- For St. Columba
- Brew day Saturday, January 19, 2019
- 15 g
Grain Bill 32.7# total-
- 24# Maris Otter
- 4# Wheat- DE
- 2# Munich- DE
- 1# Flaked Barley
- 9oz Roasted Barley
- 9oz Special B
- 6oz Peated
- 3oz 120L Crystal
Hop Bill- 4 oz Fuggle 60′
Yeast- Wyeast 3522 Belgian Ardennes
- OG = 1.059
- FG = 1.015
- ABV = 6%
- IBU = 20
- SRM = 16
- Pump 15g to kettle
- Strike 170F
- Mash in light grains 12g @156F 90′
- Pump 15g to kettle, strike 170F
- Mash in dark grains, bump 5g to 155-160F
- Add acid to sparge water
- Lauter to grant
- Pump from grant
- Collect 20g+, boil
- Add hops @<20g and boil 60′
- OG = 1.050 (less than I wanted)
I needed some private time and decided to make this a solo brew, perhaps with an emphasis on the spiritual/magical side of brewing. Of course, going solo with my system is a challenge and it took a while to get the mash tun up to temp. But again I’ve learned from my challenges and I think I can brew better next time.
After the long start up time, the day went well. My only issue is the low starting gravity. It’ll make a fine beer coming in at 1.050 but I was expecting 10 pts higher. The system has historically run very proficiently but the last two brews came in low.
Sample tasted good and the yeast kicked in quickly, perhaps because the wort was 76F when I pitched. It has now cooled to 60F and has been steadily bubbling since Sunday morning.
I racked after one week. Gravity checked 1.016. Sample was good, cloudy, tan, too light in body.. Have nearly 19 gallons, which is a surprise. Perhaps the volume did make up for the lower gravity.
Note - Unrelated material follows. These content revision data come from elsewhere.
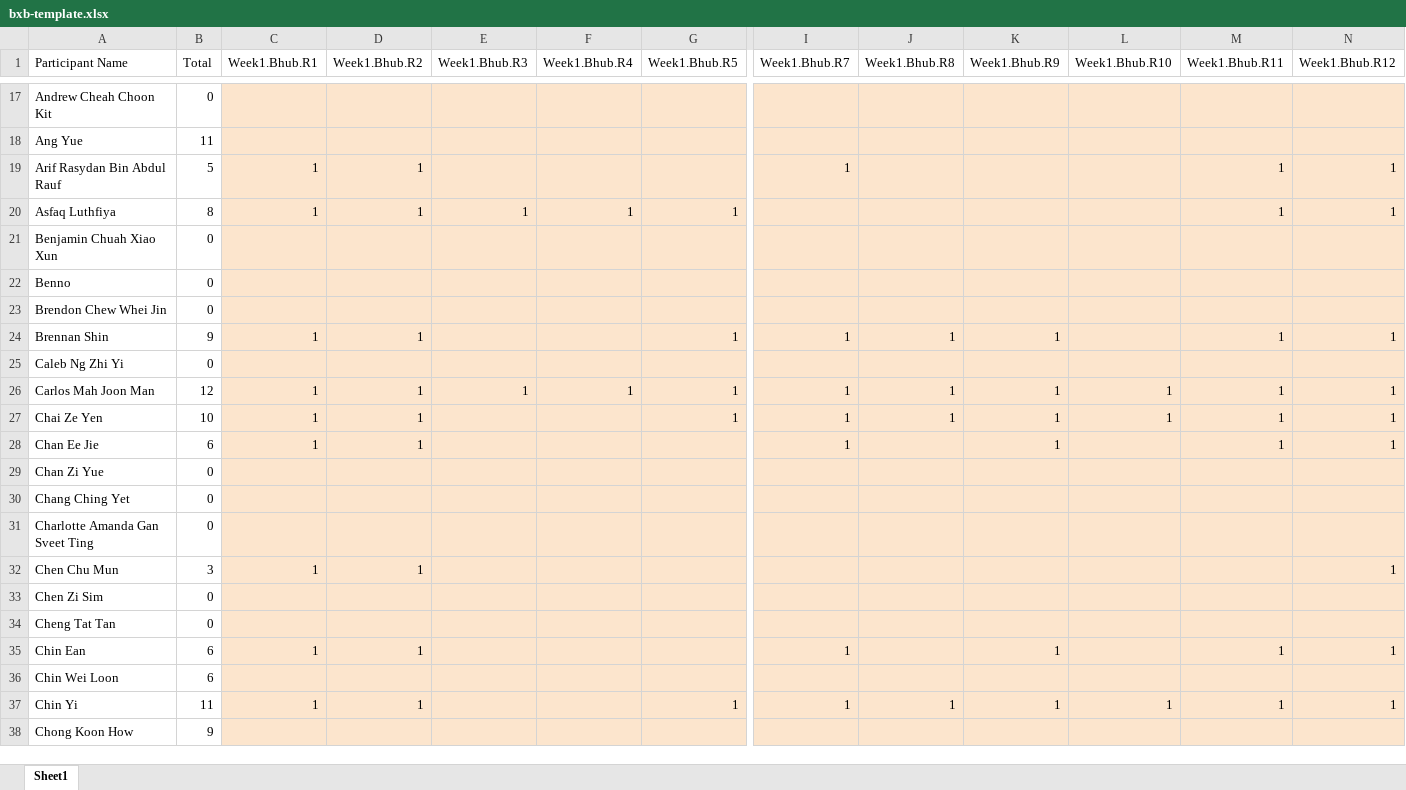
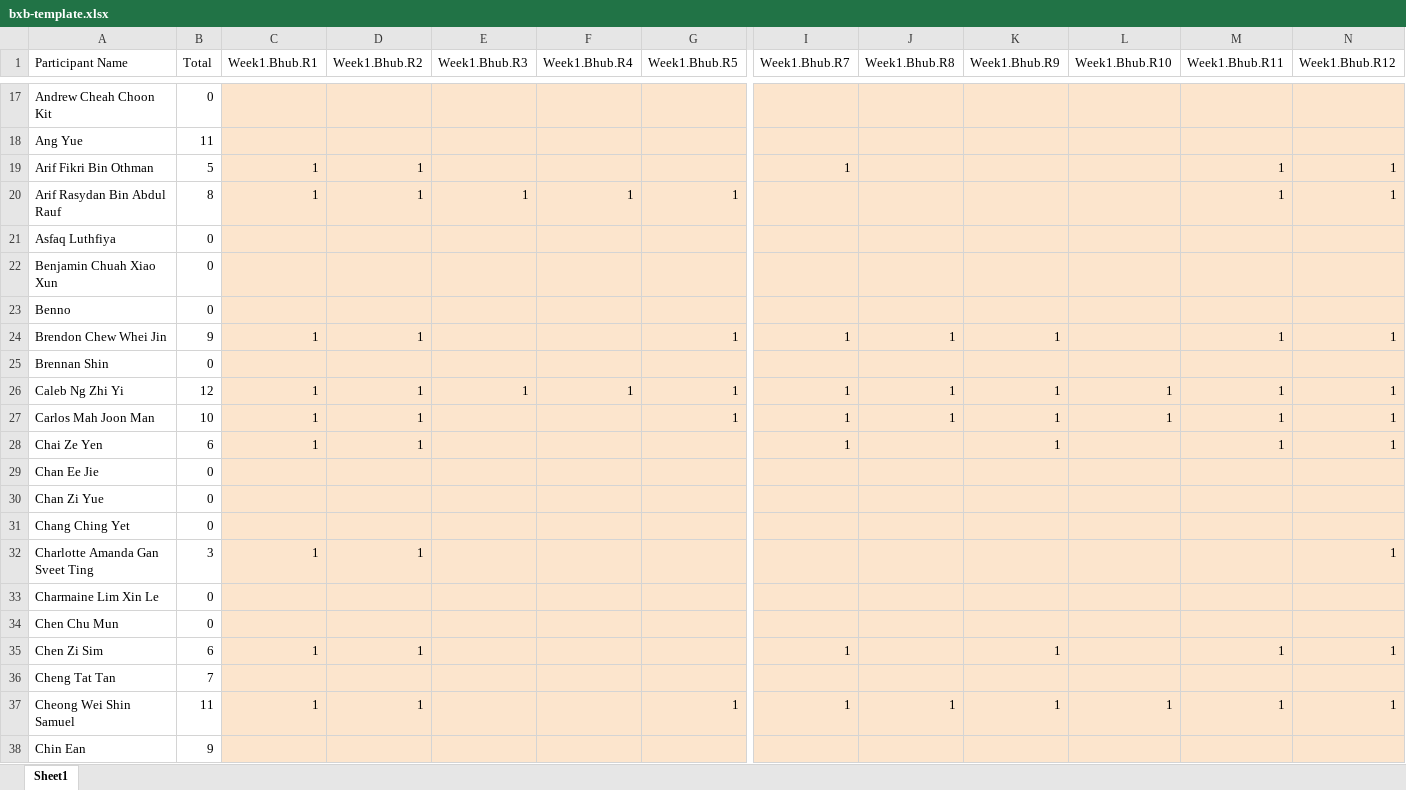
Before and after one commit to Gen2sai/bxbscore, an Excel workbook: assets/score/bxb-template.xlsx, sheet Sheet1, drawn as a sheet; only a part is shown, gaps mark what is left out; values as stored, in another font and other column widths than the file's, no borders; removed rows and columns are numbered as before the commit, all else as after; rows hold the shown columns only; the diff covers the shown part only; the diff names each change by its address in the sheet, - before the commit and + after, or states it on an @@ line.

Commit message:
20250925 - Added entries of people and realign scores

```diff
--- a/assets/score/bxb-template.xlsx (sheet Sheet1)
+++ b/assets/score/bxb-template.xlsx (sheet Sheet1)
-A19 (Participant Name): Arif Rasydan Bin Abdul Rauf
+A19 (Participant Name): Arif Fikri Bin Othman
-A20 (Participant Name): Asfaq Luthfiya
+A20 (Participant Name): Arif Rasydan Bin Abdul Rauf
+row 21: Asfaq Luthfiya | 0
-row 23: Brendon Chew Whei Jin | 0
-A24 (Participant Name): Brennan Shin
+A24 (Participant Name): Brendon Chew Whei Jin
-A25 (Participant Name): Caleb Ng Zhi Yi
+A25 (Participant Name): Brennan Shin
+row 26: Caleb Ng Zhi Yi | 12 | 1 | 1 | 1 | 1 | 1 | 1 | 1 | 1 | 1 | 1 | 1
-B27 (Total): 12
+B27 (Total): 10
-E27 (Week1.Bhub.R3): 1
+E27 (Week1.Bhub.R3): (empty)
-F27 (Week1.Bhub.R4): 1
+F27 (Week1.Bhub.R4): (empty)
-B28 (Total): 10
+B28 (Total): 6
-G28 (Week1.Bhub.R5): 1
+G28 (Week1.Bhub.R5): (empty)
-J28 (Week1.Bhub.R8): 1
+J28 (Week1.Bhub.R8): (empty)
-L28 (Week1.Bhub.R10): 1
+L28 (Week1.Bhub.R10): (empty)
-B29 (Total): 6
+B29 (Total): 0
-C29 (Week1.Bhub.R1): 1
+C29 (Week1.Bhub.R1): (empty)
-D29 (Week1.Bhub.R2): 1
+D29 (Week1.Bhub.R2): (empty)
-I29 (Week1.Bhub.R7): 1
+I29 (Week1.Bhub.R7): (empty)
-K29 (Week1.Bhub.R9): 1
+K29 (Week1.Bhub.R9): (empty)
-M29 (Week1.Bhub.R11): 1
+M29 (Week1.Bhub.R11): (empty)
-N29 (Week1.Bhub.R12): 1
+N29 (Week1.Bhub.R12): (empty)
-row 31: Charlotte Amanda Gan Sveet Ting | 0
-A32 (Participant Name): Chen Chu Mun
+A32 (Participant Name): Charlotte Amanda Gan Sveet Ting
-A33 (Participant Name): Chen Zi Sim
+A33 (Participant Name): Charmaine Lim Xin Le
-A34 (Participant Name): Cheng Tat Tan
+A34 (Participant Name): Chen Chu Mun
-A35 (Participant Name): Chin Ean
+A35 (Participant Name): Chen Zi Sim
-A36 (Participant Name): Chin Wei Loon
+A36 (Participant Name): Cheng Tat Tan
-B36 (Total): 6
+B36 (Total): 7
-A37 (Participant Name): Chin Yi
+A37 (Participant Name): Cheong Wei Shin Samuel
-A38 (Participant Name): Chong Koon How
+A38 (Participant Name): Chin Ean
```
Also changed, not shown: 44 added rows, 42 removed rows and 625 edited cells elsewhere in this sheet, formulas that keep their value, 1 other file.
After 3 weeks in secondary FG =1.010. Kegged all the beer. Sample was good, clear, light tan in color. I think this beer will keep me happy for the spring.